- _Entries provided_:
=====

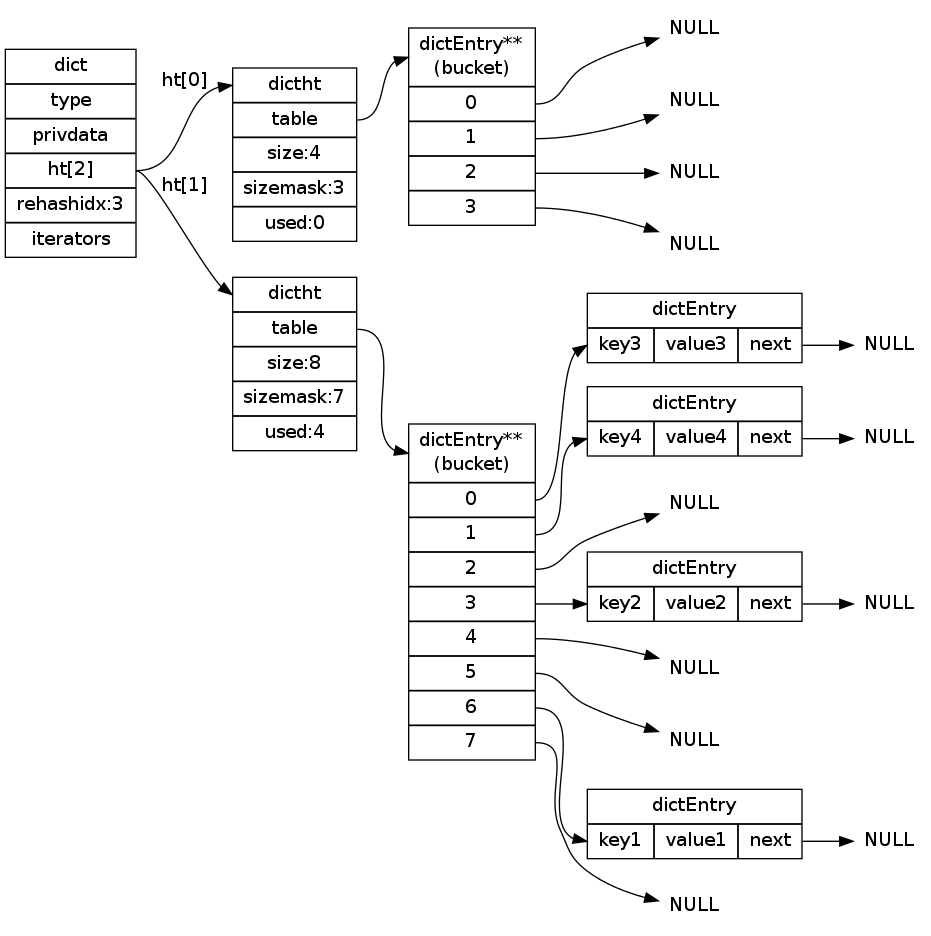
The Graphviz diagram internal-datastruct/image/rehash_step_three.png in huangzworks/redisbook, before a commit. Its source is kept beside it as internal-datastruct/image/rehash_step_three.dot. The source it was exported from:
```dot
digraph rehash_step_three {


    rankdir = LR;

    node[shape=record];


    dict [label="dict | type | privdata |<ht> ht[2] | rehashidx:3 | iterators"];

    ht0 [label="<dictht>dictht |<table> table | size:4 | sizemask:3 | used:0"];

    ht1 [label="<dictht>dictht |<table> table | size:8 | sizemask:7 | used:4"];

    bucket [label="<head>dictEntry**\n(bucket) |<table0> 0 |<table1> 1 |<table2> 2 |<table3> 3 "];

    bucket1 [label="<head>dictEntry**\n(bucket) |<table0> 0 |<table1> 1 |<table2> 2 |<table3> 3 |<table4> 4 |<table5> 5 |<table6> 6 |<table7> 7"];

    pair_1 [label="dictEntry |{<start>key1 | value1 |<next>next}"];

    pair_2 [label="dictEntry |{<start>key2 | value2 |<next>next}"];

    pair_3 [label="dictEntry |{<start>key3 | value3 |<next>next}"];

    pair_4 [label="dictEntry |{<start>key4 | value4 |<next>next}"];

    null0 [label="NULL", shape=plaintext];
    null1 [label="NULL", shape=plaintext];
    null2 [label="NULL", shape=plaintext];
    null3 [label="NULL", shape=plaintext];

    null10 [label="NULL", shape=plaintext];
    null11 [label="NULL", shape=plaintext];
    null12 [label="NULL", shape=plaintext];
    null13 [label="NULL", shape=plaintext];
    null14 [label="NULL", shape=plaintext];
    null15 [label="NULL", shape=plaintext];
    null16 [label="NULL", shape=plaintext];
    null17 [label="NULL", shape=plaintext];


    dict:ht -> ht0:dictht [label="ht[0]"];
    dict:ht -> ht1:dictht [label="ht[1]"];

    ht0:table -> bucket:head;

    ht1:table -> bucket1:head;

    bucket:table0 -> null0;

    bucket:table1 -> null1;

    bucket:table2 -> null2;

    bucket:table3 -> null3;

    bucket1:table0 -> pair_3:start; pair_3:next -> null10;
    bucket1:table1 -> pair_4:start; pair_4:next -> null11;
    bucket1:table2 -> null12;
    bucket1:table3 -> pair_2:start; pair_2:next -> null13;
    bucket1:table4 -> null14;
    bucket1:table5 -> null15;
    bucket1:table6 -> pair_1:start; pair_1:next -> null16;
    bucket1:table7 -> null17;

}
```
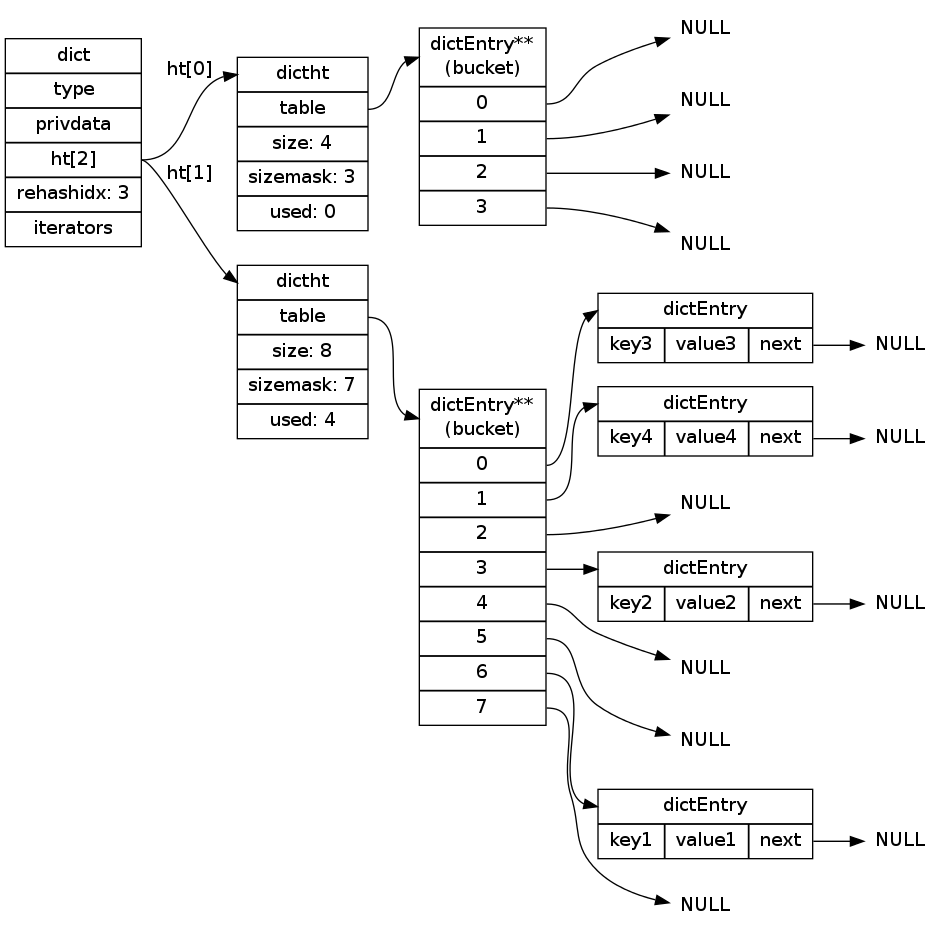
Above is the later version.

Change to the diagram source:
```diff
@@ -6,23 +6,23 @@
     node[shape=record];
 
 
-    dict [label="dict | type | privdata |<ht> ht[2] | rehashidx:3 | iterators"];
+    dict [label="dict | type | privdata |<ht> ht[2] | rehashidx: 3 | iterators"];
 
-    ht0 [label="<dictht>dictht |<table> table | size:4 | sizemask:3 | used:0"];
+    ht0 [label="<dictht>dictht |<table> table | size: 4 | sizemask: 3 | used: 0"];
 
-    ht1 [label="<dictht>dictht |<table> table | size:8 | sizemask:7 | used:4"];
+    ht1 [label="<dictht>dictht |<table> table | size: 8 | sizemask: 7 | used: 4"];
 
     bucket [label="<head>dictEntry**\n(bucket) |<table0> 0 |<table1> 1 |<table2> 2 |<table3> 3 "];
 
     bucket1 [label="<head>dictEntry**\n(bucket) |<table0> 0 |<table1> 1 |<table2> 2 |<table3> 3 |<table4> 4 |<table5> 5 |<table6> 6 |<table7> 7"];
 
-    pair_1 [label="dictEntry |{<start>key1 | value1 |<next>next}"];
+    pair_1 [label="<head>dictEntry |{key1 | value1 |<next>next}"];
 
-    pair_2 [label="dictEntry |{<start>key2 | value2 |<next>next}"];
+    pair_2 [label="<head>dictEntry |{key2 | value2 |<next>next}"];
 
-    pair_3 [label="dictEntry |{<start>key3 | value3 |<next>next}"];
+    pair_3 [label="<head>dictEntry |{key3 | value3 |<next>next}"];
 
-    pair_4 [label="dictEntry |{<start>key4 | value4 |<next>next}"];
+    pair_4 [label="<head>dictEntry |{key4 | value4 |<next>next}"];
 
     null0 [label="NULL", shape=plaintext];
     null1 [label="NULL", shape=plaintext];
@@ -54,13 +54,13 @@
 
     bucket:table3 -> null3;
 
-    bucket1:table0 -> pair_3:start; pair_3:next -> null10;
-    bucket1:table1 -> pair_4:start; pair_4:next -> null11;
+    bucket1:table0 -> pair_3:head; pair_3:next -> null10;
+    bucket1:table1 -> pair_4:head; pair_4:next -> null11;
     bucket1:table2 -> null12;
-    bucket1:table3 -> pair_2:start; pair_2:next -> null13;
+    bucket1:table3 -> pair_2:head; pair_2:next -> null13;
     bucket1:table4 -> null14;
     bucket1:table5 -> null15;
-    bucket1:table6 -> pair_1:start; pair_1:next -> null16;
+    bucket1:table6 -> pair_1:head; pair_1:next -> null16;
     bucket1:table7 -> null17;
 
 }
```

=====

Find the string "dictht" in the entries above. Copy each line where it occurs.

    ht0 [label="<dictht>dictht |<table> table | size:4 | sizemask:3 | used:0"];
    ht1 [label="<dictht>dictht |<table> table | size:8 | sizemask:7 | used:4"];
    dict:ht -> ht0:dictht [label="ht[0]"];
    dict:ht -> ht1:dictht [label="ht[1]"];
-    ht0 [label="<dictht>dictht |<table> table | size:4 | sizemask:3 | used:0"];
+    ht0 [label="<dictht>dictht |<table> table | size: 4 | sizemask: 3 | used: 0"];
-    ht1 [label="<dictht>dictht |<table> table | size:8 | sizemask:7 | used:4"];
+    ht1 [label="<dictht>dictht |<table> table | size: 8 | sizemask: 7 | used: 4"];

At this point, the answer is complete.